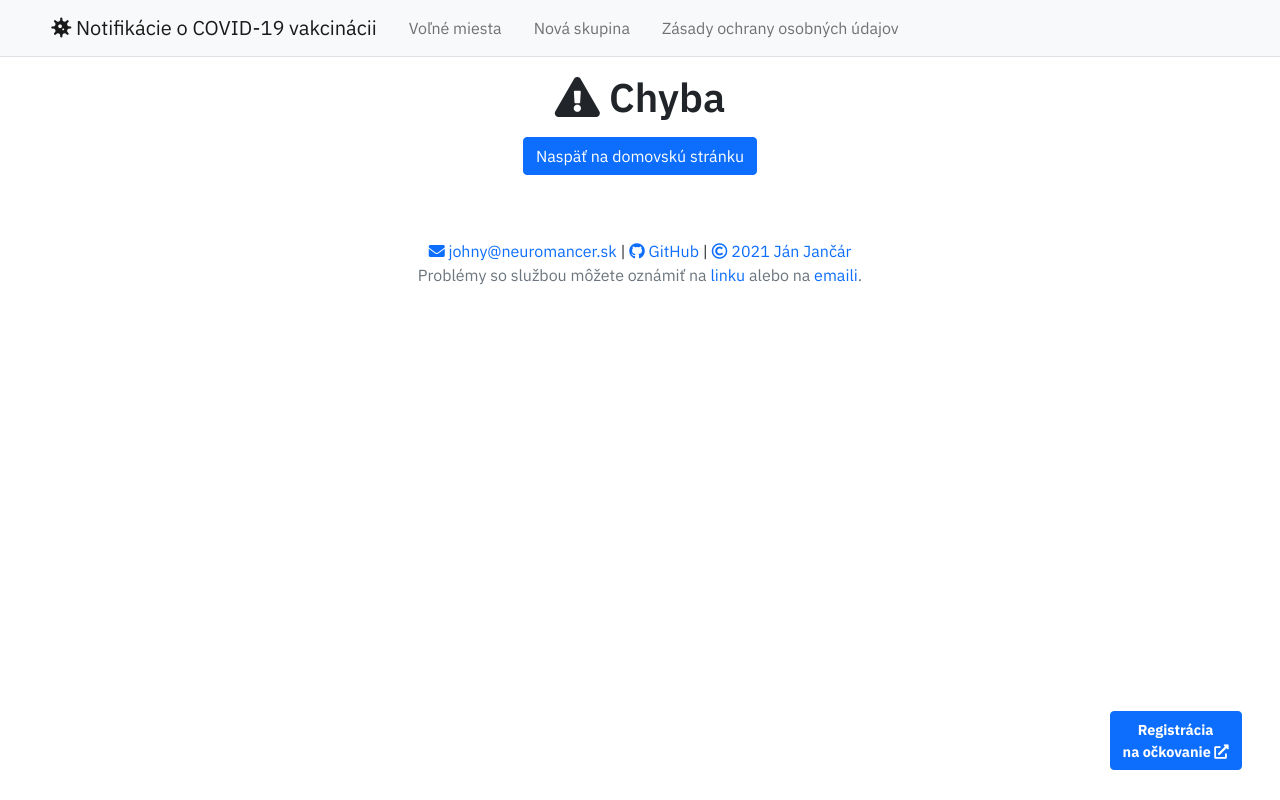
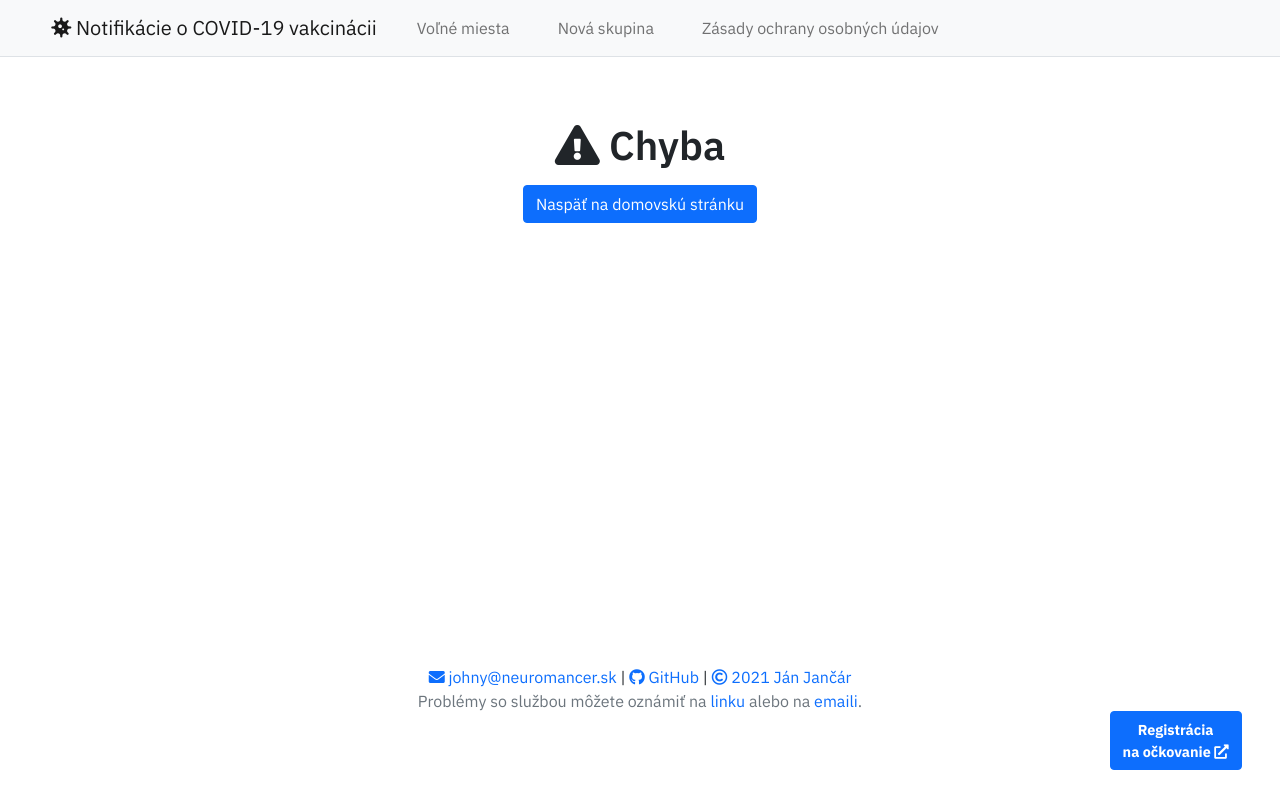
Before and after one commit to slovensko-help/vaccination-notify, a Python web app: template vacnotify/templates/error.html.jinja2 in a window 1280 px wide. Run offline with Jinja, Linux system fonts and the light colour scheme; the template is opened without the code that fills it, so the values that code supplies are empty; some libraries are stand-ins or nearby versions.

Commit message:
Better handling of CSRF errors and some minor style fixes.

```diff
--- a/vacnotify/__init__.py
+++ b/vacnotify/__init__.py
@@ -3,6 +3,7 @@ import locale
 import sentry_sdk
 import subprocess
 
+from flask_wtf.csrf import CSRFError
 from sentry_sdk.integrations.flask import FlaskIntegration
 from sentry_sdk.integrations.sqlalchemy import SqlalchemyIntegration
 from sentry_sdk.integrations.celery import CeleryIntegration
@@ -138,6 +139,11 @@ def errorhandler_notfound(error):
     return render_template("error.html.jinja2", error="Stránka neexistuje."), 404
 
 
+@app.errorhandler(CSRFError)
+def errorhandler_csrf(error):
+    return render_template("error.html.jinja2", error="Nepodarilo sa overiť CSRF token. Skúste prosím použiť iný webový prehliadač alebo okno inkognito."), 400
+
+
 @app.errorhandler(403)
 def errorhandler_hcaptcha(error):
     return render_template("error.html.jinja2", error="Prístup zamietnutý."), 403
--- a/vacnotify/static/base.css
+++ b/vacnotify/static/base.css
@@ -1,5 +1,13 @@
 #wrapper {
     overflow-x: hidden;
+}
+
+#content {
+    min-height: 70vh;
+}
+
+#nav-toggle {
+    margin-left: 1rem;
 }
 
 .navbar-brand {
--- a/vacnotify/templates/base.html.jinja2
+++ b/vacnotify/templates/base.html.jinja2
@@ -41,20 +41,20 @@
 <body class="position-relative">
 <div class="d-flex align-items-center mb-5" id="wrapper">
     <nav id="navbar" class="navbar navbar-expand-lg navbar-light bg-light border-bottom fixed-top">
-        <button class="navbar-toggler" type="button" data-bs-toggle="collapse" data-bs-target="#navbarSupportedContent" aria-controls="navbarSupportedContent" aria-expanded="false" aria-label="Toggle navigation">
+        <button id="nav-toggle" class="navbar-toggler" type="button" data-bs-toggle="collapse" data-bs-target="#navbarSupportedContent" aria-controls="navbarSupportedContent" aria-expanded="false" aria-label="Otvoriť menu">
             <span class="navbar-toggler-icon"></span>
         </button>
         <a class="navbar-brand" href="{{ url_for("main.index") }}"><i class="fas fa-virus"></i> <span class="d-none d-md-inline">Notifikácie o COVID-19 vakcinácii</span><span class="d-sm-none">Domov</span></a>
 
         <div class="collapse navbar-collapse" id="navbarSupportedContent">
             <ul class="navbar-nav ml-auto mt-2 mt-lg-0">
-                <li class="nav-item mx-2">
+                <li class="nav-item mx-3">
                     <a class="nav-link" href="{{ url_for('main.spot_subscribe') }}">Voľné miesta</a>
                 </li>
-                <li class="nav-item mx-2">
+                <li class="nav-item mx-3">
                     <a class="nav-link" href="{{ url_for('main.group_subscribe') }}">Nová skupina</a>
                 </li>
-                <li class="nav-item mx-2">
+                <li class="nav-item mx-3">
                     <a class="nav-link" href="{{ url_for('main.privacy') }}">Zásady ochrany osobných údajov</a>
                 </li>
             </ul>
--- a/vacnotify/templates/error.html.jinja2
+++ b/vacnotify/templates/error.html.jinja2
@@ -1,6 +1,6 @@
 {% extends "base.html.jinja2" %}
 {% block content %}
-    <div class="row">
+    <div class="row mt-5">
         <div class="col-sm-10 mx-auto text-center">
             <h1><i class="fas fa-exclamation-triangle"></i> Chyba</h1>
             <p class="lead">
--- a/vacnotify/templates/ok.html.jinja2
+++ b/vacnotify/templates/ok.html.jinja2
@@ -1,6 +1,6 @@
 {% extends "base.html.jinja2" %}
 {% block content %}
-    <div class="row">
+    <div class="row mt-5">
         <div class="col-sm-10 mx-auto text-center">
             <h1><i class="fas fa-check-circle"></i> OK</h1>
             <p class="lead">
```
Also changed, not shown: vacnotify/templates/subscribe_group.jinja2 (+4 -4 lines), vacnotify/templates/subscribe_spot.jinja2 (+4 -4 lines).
________________
Nothing but the records above, retyped exactly and stripped of images, should appear in the answer.

Before and after one commit to slovensko-help/vaccination-notify, a Python web app: template vacnotify/templates/error.html.jinja2 in a window 1280 px wide. Run offline with Jinja, Linux system fonts and the light colour scheme; the template is opened without the code that fills it, so the values that code supplies are empty; some libraries are stand-ins or nearby versions.

Commit message:
Better handling of CSRF errors and some minor style fixes.

```diff
--- a/vacnotify/__init__.py
+++ b/vacnotify/__init__.py
@@ -3,6 +3,7 @@ import locale
 import sentry_sdk
 import subprocess
 
+from flask_wtf.csrf import CSRFError
 from sentry_sdk.integrations.flask import FlaskIntegration
 from sentry_sdk.integrations.sqlalchemy import SqlalchemyIntegration
 from sentry_sdk.integrations.celery import CeleryIntegration
@@ -138,6 +139,11 @@ def errorhandler_notfound(error):
     return render_template("error.html.jinja2", error="Stránka neexistuje."), 404
 
 
+@app.errorhandler(CSRFError)
+def errorhandler_csrf(error):
+    return render_template("error.html.jinja2", error="Nepodarilo sa overiť CSRF token. Skúste prosím použiť iný webový prehliadač alebo okno inkognito."), 400
+
+
 @app.errorhandler(403)
 def errorhandler_hcaptcha(error):
     return render_template("error.html.jinja2", error="Prístup zamietnutý."), 403
--- a/vacnotify/static/base.css
+++ b/vacnotify/static/base.css
@@ -1,5 +1,13 @@
 #wrapper {
     overflow-x: hidden;
+}
+
+#content {
+    min-height: 70vh;
+}
+
+#nav-toggle {
+    margin-left: 1rem;
 }
 
 .navbar-brand {
--- a/vacnotify/templates/base.html.jinja2
+++ b/vacnotify/templates/base.html.jinja2
@@ -41,20 +41,20 @@
 <body class="position-relative">
 <div class="d-flex align-items-center mb-5" id="wrapper">
     <nav id="navbar" class="navbar navbar-expand-lg navbar-light bg-light border-bottom fixed-top">
-        <button class="navbar-toggler" type="button" data-bs-toggle="collapse" data-bs-target="#navbarSupportedContent" aria-controls="navbarSupportedContent" aria-expanded="false" aria-label="Toggle navigation">
+        <button id="nav-toggle" class="navbar-toggler" type="button" data-bs-toggle="collapse" data-bs-target="#navbarSupportedContent" aria-controls="navbarSupportedContent" aria-expanded="false" aria-label="Otvoriť menu">
             <span class="navbar-toggler-icon"></span>
         </button>
         <a class="navbar-brand" href="{{ url_for("main.index") }}"><i class="fas fa-virus"></i> <span class="d-none d-md-inline">Notifikácie o COVID-19 vakcinácii</span><span class="d-sm-none">Domov</span></a>
 
         <div class="collapse navbar-collapse" id="navbarSupportedContent">
             <ul class="navbar-nav ml-auto mt-2 mt-lg-0">
-                <li class="nav-item mx-2">
+                <li class="nav-item mx-3">
                     <a class="nav-link" href="{{ url_for('main.spot_subscribe') }}">Voľné miesta</a>
                 </li>
-                <li class="nav-item mx-2">
+                <li class="nav-item mx-3">
                     <a class="nav-link" href="{{ url_for('main.group_subscribe') }}">Nová skupina</a>
                 </li>
-                <li class="nav-item mx-2">
+                <li class="nav-item mx-3">
                     <a class="nav-link" href="{{ url_for('main.privacy') }}">Zásady ochrany osobných údajov</a>
                 </li>
             </ul>
--- a/vacnotify/templates/error.html.jinja2
+++ b/vacnotify/templates/error.html.jinja2
@@ -1,6 +1,6 @@
 {% extends "base.html.jinja2" %}
 {% block content %}
-    <div class="row">
+    <div class="row mt-5">
         <div class="col-sm-10 mx-auto text-center">
             <h1><i class="fas fa-exclamation-triangle"></i> Chyba</h1>
             <p class="lead">
--- a/vacnotify/templates/ok.html.jinja2
+++ b/vacnotify/templates/ok.html.jinja2
@@ -1,6 +1,6 @@
 {% extends "base.html.jinja2" %}
 {% block content %}
-    <div class="row">
+    <div class="row mt-5">
         <div class="col-sm-10 mx-auto text-center">
             <h1><i class="fas fa-check-circle"></i> OK</h1>
             <p class="lead">
```
Also changed, not shown: vacnotify/templates/subscribe_group.jinja2 (+4 -4 lines), vacnotify/templates/subscribe_spot.jinja2 (+4 -4 lines).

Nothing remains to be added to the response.